A 2012 oped in the LA Times noted that, with one exception, the eventual nominee in both parties had won either in Iowa or New Hampshire. Had Ron Paul won in Iowa (he almost did, and did among men), he would have had a stronger shot at the nomination. Indeed, he came in second in New Hampshire, and a win in Iowa could have propelled that towards a win, pulling Romney to a halt. Instead, Romney won both and the rest was a slow death.
What this means now is that a win in one or the other is crucial. Currently, Hillary Clinton is ahead in both states, as she was in 2008, but Bernie Sanders is quickly catching up. He has the great enthusiasm behind him that Obama and Ron Paul had. He could put together a win, just a headline by one vote, and suddenly change everything. And unlike Obama, he is well known in New Hampshire, has huge support from Democrats there, and just won a key activist endorsement; mostly because he is from the neighboring state of Vermont. Two wins in those states would be an virtually unrecoverable setback for Clinton, Inc.
Meanwhile, in the Republican race, my favorite Scott Walker, has been a steady frontrunner in Iowa for months.
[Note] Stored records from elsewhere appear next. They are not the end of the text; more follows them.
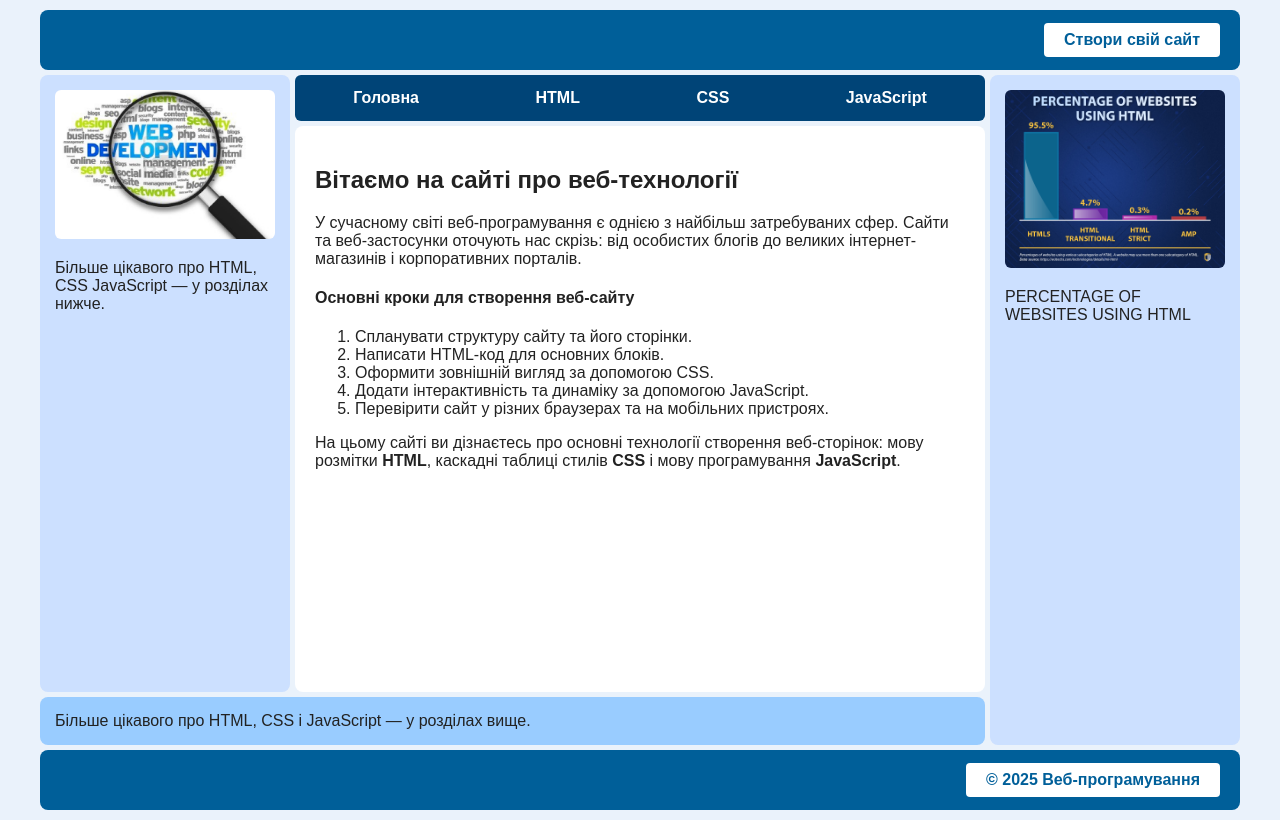
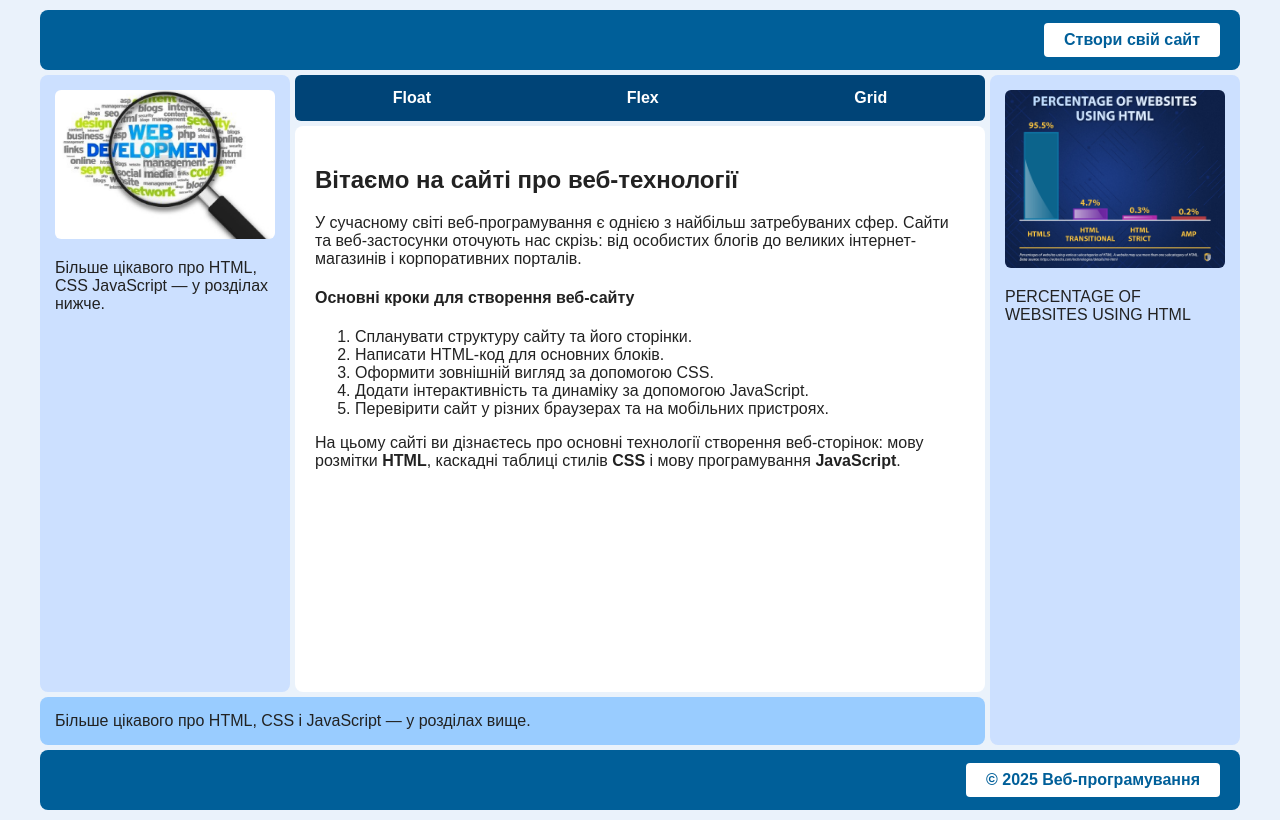
Before and after one commit to sofiakovalova/website2.2, a plain HTML site: page index_grid.html in a window 1280 px wide. Drawn offline with Linux system fonts and the light colour scheme.

Commit message:
Fix navigation links and update HTML structure

```diff
--- a/index_grid.html
+++ b/index_grid.html
@@ -25,10 +25,9 @@
 
     <nav class="menu">
       <ul>
-        <li><a href="index_grid.html">Головна</a></li>
-        <li><a href="page2.html">HTML</a></li>
-        <li><a href="page3.html">CSS</a></li>
-        <li><a href="page4.html">JavaScript</a></li>
+        <li><a href="index.html">Float</a></li>
+        <li><a href="index_flexbox.html">Flex</a></li>
+        <li><a href="index_grid.html">Grid</a></li>
       </ul>
     </nav>
 
@@ -64,4 +63,5 @@
 
   </div>
 </body>
+
 </html>
```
Even Bush has not been able to assail that, altho Donald Trump is starting to have some shoots. Walker happens to be a sitting governor from neighboring Wisconsin, which helps a lot. Over in New Hampshire, Walker led the polls for awhile, after a surge in early February 2015 from 7 to 14 to 18 points. He has been overtaken by Jeb Bush since then, and Donald Trump has been moving up. A top official at Americans for Prosperity – New Hampshire defected to the Trump campaign, and both organizations are based in the same building. Trump now leads Walker in recent polls. A win by Walker in Iowa would boost him a lot in New Hampshire, possibly putting Bush back in second. Bush would then pin his hopes on New Hampshire or Florida.
Wins in both states for Walker would probably hand him the nomination. He is tied with Bush in South Carolina and would win that after two wins. At that point, all the lower tiers drop off and its a cruise to victory with no bumps. Walker has all the credentials required to win the nomination, being a bit of an outsider, but tolerable by the establishment. If Trump wants to win, I would tell him to pin his hopes on a win in New Hampshire, altho he is tied for second in Iowa. Most of this good polling is probably due to media attention (the Herman Cain effect), which is why Walker is stronger: he has real support.
Rand Paul might have hung his hopes in Iowa or New Hampshire, but that has faded. Libertarians should now probably back Walker or Sanders, and work to influence them in the right direction. Or if that doesnt jive, there are plenty of open Senate, House, and Governor races to get into.